“Historically we had about 480 [participants],” said Gordon Dalgleish, chairman of First Tee of Greater Wilmington. “Now we are down to 230. From a fundraising standpoint ... events that we would have had [such as a] golf tournament back in the summer didn’t work.”
It’s all added up to a pretty dismal scorecard, and First Tee recently announced that local executive director Randy Hofer was leaving as part of efforts to cut operating costs, a step Dalgleish called necessary for the organization to survive the pandemic.
Outreach director Brittany Zachrich will pick up Hofer’s duties for the foreseeable future, Dalgleish wrote in a letter to supporters.
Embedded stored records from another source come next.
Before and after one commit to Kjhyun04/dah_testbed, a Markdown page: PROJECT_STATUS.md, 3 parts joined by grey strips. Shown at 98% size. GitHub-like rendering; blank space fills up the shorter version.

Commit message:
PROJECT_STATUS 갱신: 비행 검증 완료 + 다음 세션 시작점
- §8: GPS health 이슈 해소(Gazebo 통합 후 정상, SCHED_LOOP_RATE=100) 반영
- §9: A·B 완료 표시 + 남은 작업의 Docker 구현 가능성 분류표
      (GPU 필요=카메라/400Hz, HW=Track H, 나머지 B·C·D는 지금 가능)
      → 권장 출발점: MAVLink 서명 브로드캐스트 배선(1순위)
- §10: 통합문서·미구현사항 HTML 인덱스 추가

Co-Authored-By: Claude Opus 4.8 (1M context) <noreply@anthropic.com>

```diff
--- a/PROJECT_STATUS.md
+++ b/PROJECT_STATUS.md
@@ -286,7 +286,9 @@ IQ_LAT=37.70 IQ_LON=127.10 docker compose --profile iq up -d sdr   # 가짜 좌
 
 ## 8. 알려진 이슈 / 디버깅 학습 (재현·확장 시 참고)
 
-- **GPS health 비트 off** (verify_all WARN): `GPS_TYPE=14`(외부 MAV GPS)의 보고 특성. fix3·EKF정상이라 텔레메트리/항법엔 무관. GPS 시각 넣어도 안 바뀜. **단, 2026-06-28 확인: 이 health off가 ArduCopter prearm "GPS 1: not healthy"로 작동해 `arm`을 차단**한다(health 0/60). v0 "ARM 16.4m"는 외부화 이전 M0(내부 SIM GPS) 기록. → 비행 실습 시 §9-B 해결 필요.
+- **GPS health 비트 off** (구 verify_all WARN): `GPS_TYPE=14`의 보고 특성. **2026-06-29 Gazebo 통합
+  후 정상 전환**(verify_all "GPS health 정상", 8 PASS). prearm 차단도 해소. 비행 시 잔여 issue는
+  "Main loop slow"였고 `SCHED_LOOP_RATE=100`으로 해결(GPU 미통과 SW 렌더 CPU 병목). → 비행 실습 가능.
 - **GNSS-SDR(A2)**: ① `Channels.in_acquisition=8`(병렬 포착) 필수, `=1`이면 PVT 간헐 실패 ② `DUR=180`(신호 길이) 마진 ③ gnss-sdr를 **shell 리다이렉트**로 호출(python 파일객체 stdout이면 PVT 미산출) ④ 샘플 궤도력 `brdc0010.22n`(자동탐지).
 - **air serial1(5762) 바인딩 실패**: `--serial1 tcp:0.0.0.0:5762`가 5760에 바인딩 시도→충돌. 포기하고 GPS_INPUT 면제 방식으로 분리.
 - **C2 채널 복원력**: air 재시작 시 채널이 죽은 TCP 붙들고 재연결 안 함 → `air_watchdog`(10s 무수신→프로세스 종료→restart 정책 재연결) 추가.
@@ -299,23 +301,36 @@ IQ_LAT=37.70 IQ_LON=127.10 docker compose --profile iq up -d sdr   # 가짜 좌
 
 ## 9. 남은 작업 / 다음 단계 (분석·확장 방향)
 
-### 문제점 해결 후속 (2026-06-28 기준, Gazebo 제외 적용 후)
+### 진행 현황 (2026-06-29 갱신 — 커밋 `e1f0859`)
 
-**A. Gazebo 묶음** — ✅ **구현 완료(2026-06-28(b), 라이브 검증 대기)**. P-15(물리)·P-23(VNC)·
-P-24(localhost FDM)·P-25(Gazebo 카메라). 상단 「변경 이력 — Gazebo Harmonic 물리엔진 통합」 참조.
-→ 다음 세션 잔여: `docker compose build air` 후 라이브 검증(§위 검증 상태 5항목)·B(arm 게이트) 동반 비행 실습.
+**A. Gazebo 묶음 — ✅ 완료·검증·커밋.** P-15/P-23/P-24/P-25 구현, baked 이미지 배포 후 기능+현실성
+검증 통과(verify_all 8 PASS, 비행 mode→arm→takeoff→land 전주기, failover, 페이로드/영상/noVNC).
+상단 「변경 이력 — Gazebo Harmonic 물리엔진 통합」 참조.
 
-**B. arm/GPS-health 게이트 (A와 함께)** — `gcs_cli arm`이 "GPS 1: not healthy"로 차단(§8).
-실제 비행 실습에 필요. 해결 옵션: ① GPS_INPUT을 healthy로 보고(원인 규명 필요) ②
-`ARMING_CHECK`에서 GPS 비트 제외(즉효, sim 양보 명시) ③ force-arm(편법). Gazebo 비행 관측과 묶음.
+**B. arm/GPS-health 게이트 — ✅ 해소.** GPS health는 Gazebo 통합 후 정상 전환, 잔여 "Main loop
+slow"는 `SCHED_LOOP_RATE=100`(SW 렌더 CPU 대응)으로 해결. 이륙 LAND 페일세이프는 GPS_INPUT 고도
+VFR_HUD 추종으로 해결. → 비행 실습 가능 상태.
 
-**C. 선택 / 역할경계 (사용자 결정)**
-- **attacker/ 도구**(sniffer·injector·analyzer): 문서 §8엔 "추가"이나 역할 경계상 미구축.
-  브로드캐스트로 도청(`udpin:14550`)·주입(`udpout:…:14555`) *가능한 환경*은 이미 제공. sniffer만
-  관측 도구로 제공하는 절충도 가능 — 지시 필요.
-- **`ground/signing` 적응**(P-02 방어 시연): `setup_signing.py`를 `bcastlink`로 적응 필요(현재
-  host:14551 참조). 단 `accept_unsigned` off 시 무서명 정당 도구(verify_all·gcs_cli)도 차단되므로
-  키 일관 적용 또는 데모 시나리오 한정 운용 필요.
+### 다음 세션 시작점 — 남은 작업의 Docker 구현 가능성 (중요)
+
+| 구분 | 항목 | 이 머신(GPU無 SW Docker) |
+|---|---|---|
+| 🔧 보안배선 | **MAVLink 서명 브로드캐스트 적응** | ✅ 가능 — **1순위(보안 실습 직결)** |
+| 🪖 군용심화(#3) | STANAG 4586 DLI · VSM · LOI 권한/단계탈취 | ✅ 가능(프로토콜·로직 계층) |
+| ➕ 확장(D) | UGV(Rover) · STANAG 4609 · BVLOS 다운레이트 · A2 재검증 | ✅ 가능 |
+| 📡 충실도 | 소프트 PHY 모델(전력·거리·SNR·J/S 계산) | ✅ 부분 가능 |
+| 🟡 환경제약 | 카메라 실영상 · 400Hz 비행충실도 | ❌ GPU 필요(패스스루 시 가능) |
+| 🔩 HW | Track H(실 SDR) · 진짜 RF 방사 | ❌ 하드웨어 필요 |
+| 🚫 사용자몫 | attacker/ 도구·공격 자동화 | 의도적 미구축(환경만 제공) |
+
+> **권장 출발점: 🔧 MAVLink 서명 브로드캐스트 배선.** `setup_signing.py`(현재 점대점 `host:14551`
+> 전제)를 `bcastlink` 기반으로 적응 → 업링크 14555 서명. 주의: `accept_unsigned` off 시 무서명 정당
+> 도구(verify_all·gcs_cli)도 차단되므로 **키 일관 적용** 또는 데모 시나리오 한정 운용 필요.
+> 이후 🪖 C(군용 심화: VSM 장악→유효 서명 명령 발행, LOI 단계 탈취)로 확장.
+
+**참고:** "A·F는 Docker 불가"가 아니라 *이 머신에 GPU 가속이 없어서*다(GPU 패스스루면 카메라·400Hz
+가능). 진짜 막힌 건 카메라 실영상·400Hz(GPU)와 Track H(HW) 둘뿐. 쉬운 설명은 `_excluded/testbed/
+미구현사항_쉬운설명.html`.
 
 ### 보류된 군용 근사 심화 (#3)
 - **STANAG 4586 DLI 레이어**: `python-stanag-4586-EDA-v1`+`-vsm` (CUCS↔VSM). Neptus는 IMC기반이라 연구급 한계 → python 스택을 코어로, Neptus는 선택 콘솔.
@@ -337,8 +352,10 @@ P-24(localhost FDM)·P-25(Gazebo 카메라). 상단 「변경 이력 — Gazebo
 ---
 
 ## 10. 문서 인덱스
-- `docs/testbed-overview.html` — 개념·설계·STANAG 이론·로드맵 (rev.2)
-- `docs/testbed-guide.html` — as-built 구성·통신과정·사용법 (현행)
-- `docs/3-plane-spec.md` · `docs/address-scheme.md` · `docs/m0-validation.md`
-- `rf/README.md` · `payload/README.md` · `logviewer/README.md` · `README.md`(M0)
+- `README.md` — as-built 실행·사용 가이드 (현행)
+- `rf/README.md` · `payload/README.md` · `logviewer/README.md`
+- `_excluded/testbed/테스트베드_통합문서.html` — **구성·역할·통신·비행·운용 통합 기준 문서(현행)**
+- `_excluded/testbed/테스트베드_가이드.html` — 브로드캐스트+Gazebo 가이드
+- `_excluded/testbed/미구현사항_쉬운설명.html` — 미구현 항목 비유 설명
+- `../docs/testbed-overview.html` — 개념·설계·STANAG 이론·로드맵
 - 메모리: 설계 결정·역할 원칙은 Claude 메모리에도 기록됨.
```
Hofer had led the local First Tee chapter since 2014.
“Randy has had a significant impact on the progress we have made, making this a very difficult decision,” Dalgleish wrote. “But it will permit us to realign our expenses more closely with our projected revenues.”
Trying to navigate holes like Pebble Beach No. 18 or Augusta National’s famous No. 12, golfers have to stay positive and make the most of often-disappointing lies. Not all the numbers in Dalgleish’s COVID-19 yardage book are bad.
“There's been a lot of positives,” Dalgleish said Monday. “I've seen more engagement from more people that I'm going to put into the key-influencers category.”
“We're really pleased with a terrific relationship evolving with Cape Fear Country Club,” said Dalgleish, a native of Scotland who, with his brother, Colin, runs Perry Golf, a golf-themed travel business. “We've had some of our participants over at Cape Fear playing with junior members over there.”
As First Tee tries to hit safely out of the monster COVID-19 sand trap, Dalgleish said the organization needs help at multiple levels, from donations to its volunteers corps -- traditionally an older group with a higher-level risk of COVID-19.
Like with a good golf shot, the biggest goal of First Tee is to help kids (especially those from disadvantaged backgrounds) get their lives on a good trajectory.
“It breaks my heart that the ones that we’ve worked with, ones where we are fundamentally changing the trajectory of their lives, are missing that opportunity,” the Wilmington resident said.
But he’s been around enough tough tracks to know that, no matter how difficult it seems, First Tee will get the ball in the hole.
“It's been one step forward, two steps back,” Dalgleish said in a Scottish brogue that can’t help but add cache’ to his obvious passion for the game. “You just have to keep your head down and grind it out.”